Real estate is becoming an investment of choice, and many investors are either abandoning the more traditional vehicles such as stocks and bonds or using real estate to diversify their portfolios.

A recent RISMedia article pointed to a survey recently undertaken by Better Homes and Gardens Real Estate, which found that “(n)early all (96%) of U.S. investors surveyed who have invested in real estate believe their decision has helped them achieve some form of financial success.”

The interest in investing in real estate may be driven by our largest demographic-the millennials, who, according to the survey, show a greater interest in making a real estate investment than do boomers. Millennials in particular are more interested in personal real estate purchases (homes) than in buying commercial properties; the survey noted that “79% of investor respondents feel it is important to invest in a property that they could use for themselves or a family member at some point.”

There are various ways even a small investor can participate in real estate investments, such as a self-directed or real estate IRA. However, many fear they aren’t sufficiently knowledgeable about real estate investing. As the RISMedia article points out: “Unlike many other investments that can be made with the click of a button, real estate investments are often complex and require careful consideration.”

To ensure that your investment will be a good one, it’s important to consult with a financial professional who is familiar with real estate investing, as well as an investment-savvy real estate agent.

Location, Location … the Good, Bad and Ugly

We all know that living near a good school increases the value of your home. But who knew a neighboring cemetery can adversely affect your property value? Or that proximity to a hospital isn’t a good thing?

In fact, we now know – or should know – that nothing is more important when selling your home than your neighborhood. So if you’re buying, think ahead; purchase your dream home in the wrong location and you may be buying into a nightmare. Here are some location no-nos:

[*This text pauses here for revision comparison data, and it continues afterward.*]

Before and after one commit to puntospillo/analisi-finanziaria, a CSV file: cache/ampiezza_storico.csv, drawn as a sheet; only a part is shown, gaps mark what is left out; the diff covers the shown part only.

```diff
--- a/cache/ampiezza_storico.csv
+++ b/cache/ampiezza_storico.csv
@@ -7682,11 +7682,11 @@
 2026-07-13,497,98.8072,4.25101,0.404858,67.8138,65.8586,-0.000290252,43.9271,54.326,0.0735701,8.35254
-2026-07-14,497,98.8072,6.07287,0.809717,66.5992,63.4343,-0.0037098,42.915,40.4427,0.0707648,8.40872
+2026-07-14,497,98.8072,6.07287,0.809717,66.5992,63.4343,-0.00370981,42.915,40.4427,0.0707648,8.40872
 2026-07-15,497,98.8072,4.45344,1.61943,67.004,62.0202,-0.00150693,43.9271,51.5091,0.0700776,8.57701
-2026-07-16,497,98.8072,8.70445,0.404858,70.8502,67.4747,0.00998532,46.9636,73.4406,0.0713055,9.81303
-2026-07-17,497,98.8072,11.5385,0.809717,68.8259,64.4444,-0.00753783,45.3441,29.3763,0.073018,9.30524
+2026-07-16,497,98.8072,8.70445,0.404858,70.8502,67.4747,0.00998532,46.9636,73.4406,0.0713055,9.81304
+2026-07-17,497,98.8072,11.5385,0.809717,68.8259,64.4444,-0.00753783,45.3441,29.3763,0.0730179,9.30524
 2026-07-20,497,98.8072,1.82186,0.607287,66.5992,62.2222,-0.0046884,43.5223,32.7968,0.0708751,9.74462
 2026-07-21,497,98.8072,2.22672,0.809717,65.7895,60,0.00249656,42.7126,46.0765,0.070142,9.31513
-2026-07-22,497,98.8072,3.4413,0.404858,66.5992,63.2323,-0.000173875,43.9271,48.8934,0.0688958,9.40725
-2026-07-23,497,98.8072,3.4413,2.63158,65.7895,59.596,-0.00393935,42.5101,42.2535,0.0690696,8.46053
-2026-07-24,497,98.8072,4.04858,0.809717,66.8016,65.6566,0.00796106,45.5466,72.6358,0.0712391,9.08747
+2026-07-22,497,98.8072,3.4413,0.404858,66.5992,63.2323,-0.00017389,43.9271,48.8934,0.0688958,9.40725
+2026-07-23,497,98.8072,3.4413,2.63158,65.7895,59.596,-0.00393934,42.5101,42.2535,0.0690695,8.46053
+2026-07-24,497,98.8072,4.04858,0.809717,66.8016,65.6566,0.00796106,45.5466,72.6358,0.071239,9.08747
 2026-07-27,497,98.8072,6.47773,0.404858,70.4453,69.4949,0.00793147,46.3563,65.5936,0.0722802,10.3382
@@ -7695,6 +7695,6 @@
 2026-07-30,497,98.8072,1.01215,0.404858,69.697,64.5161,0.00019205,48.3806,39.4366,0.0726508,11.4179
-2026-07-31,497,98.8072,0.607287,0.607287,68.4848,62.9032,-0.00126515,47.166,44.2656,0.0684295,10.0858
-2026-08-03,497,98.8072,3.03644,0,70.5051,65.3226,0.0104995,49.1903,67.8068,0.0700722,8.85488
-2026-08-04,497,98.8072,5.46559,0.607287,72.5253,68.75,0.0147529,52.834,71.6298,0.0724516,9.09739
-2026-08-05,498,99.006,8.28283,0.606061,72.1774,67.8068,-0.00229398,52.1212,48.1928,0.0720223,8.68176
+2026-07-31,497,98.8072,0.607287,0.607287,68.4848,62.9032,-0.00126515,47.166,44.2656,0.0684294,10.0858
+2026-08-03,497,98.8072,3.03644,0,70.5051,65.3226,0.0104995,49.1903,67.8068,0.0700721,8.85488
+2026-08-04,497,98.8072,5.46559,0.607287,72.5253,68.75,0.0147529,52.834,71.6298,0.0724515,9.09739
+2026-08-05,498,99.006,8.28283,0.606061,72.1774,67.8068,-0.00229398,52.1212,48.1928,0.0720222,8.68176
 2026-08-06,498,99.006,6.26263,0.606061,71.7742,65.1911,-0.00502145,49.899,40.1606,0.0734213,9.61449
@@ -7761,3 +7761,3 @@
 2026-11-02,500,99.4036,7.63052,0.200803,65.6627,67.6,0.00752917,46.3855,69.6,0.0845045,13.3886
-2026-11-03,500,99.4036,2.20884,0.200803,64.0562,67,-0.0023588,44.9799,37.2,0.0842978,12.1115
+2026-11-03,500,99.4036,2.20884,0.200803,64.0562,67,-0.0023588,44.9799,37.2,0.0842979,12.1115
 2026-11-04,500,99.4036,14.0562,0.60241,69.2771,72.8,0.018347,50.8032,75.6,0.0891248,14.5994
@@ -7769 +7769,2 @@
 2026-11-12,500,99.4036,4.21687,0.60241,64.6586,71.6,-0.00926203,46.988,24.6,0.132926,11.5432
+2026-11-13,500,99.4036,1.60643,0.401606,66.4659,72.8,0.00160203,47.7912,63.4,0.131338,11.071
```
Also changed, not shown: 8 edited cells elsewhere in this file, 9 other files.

  • Realtor.com research has found that living near a cemetery will lower your property value by 12.3% and having a hospital nearby means when you sell you can expect an impact on your sale price of 3.2%. Also note: make sure you move near a “good” school; a “bad” school will reduce your home’s value by 22.2%.
  • An article in the Journal of Transport Economics and Policy indicates that having an airport nearby can discount the value of your home. The greater the noise level, the greater the negative impact.

Among the amenities to look for in your neighborhood-to-be:

  • Proximity to transit. According to a Transit-Oriented Development in America survey, 55% of Americans would pay more to live near good transit options. The study, conducted by consultant HNTB Corporation, found that 57% of respondents liked not having to depend on cars to “work, live, and play.”
  • A neighborhood on its way up-not down. In transitional neighborhoods, you get a lot of value for your home-buying buck. Your real estate agent is the best source of information and will also know if there are any planned roads or developments that may impact the neighborhood-positively or negatively.
  • Water, parks, and green spaces. A nearby waterfront can add up to 25% to the value of your home. A fabulous view is also a moneymaker when it comes time to sell.